ACTIVITY » Filter the records down to the lines that hold the word "index", and copy each of those lines.

Records contained in a dataset »
++++++++++++++++++++

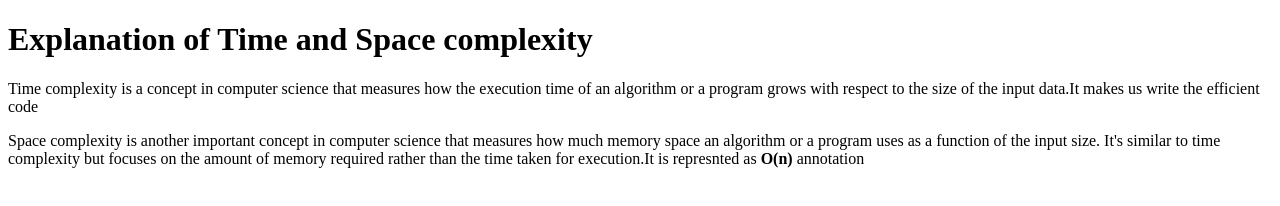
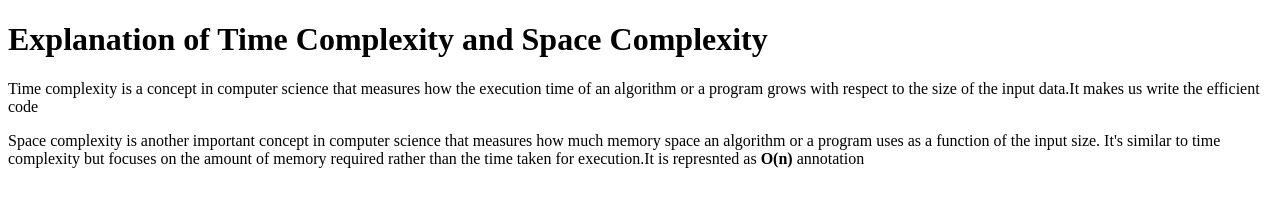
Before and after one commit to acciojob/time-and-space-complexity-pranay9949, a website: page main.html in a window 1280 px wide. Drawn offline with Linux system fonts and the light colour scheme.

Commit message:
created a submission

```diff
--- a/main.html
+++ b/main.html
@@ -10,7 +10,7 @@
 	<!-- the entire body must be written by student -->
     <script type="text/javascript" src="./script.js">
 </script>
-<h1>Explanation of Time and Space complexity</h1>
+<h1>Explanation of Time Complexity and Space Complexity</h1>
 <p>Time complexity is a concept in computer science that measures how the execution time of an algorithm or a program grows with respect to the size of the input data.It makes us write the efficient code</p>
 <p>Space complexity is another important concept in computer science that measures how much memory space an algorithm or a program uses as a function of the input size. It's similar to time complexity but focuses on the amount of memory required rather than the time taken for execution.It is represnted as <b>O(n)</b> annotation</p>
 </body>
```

++++++++++++++++++++

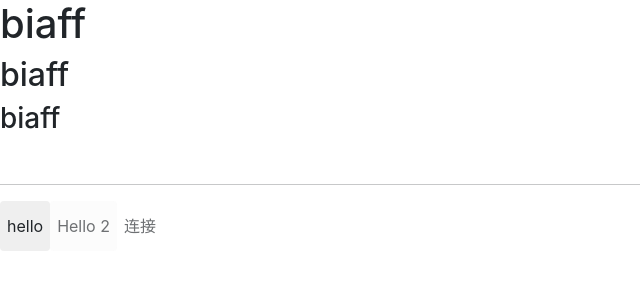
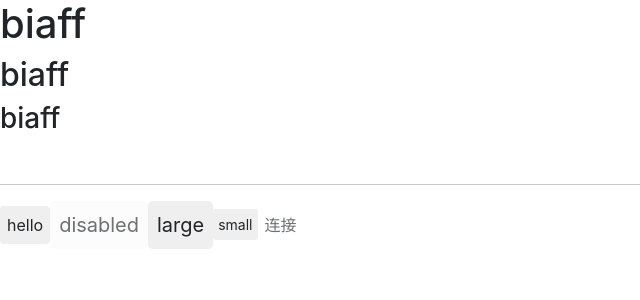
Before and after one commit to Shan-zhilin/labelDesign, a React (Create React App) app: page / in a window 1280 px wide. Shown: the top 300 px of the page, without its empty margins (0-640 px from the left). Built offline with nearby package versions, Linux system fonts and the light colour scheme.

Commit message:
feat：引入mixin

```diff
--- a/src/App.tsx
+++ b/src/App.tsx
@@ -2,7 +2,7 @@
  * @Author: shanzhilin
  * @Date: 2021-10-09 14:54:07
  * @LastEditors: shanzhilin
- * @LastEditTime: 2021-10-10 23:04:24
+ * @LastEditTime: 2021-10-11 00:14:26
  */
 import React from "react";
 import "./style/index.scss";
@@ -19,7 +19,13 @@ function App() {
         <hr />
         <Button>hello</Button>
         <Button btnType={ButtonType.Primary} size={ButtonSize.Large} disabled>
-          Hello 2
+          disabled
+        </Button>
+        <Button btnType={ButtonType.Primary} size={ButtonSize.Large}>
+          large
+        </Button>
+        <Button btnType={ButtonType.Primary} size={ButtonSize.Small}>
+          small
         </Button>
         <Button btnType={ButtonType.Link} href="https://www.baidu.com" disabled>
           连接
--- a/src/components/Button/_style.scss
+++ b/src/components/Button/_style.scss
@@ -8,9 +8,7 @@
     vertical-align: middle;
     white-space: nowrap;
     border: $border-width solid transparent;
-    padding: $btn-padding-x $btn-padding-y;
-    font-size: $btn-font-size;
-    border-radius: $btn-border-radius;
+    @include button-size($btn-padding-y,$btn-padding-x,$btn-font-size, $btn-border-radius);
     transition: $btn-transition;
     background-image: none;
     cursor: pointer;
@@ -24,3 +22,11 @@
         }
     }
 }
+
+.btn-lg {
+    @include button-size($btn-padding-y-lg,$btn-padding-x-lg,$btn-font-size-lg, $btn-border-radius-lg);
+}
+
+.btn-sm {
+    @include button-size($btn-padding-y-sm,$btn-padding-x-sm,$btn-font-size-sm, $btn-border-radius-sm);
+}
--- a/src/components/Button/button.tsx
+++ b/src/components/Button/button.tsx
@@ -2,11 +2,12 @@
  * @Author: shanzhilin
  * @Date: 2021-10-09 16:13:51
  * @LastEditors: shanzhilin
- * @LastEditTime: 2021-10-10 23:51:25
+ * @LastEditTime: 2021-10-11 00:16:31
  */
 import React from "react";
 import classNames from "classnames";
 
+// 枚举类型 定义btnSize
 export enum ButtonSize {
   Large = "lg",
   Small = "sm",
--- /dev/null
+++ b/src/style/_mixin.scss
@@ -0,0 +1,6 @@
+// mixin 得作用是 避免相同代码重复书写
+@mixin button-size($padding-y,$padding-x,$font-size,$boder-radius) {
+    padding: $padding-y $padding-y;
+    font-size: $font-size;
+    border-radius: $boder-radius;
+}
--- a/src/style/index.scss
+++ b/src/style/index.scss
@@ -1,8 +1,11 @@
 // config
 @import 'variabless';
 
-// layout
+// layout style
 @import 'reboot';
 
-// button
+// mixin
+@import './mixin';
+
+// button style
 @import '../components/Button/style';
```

++++++++++++++++++++

REPLY »
 import "./style/index.scss";
--- a/src/style/index.scss
+++ b/src/style/index.scss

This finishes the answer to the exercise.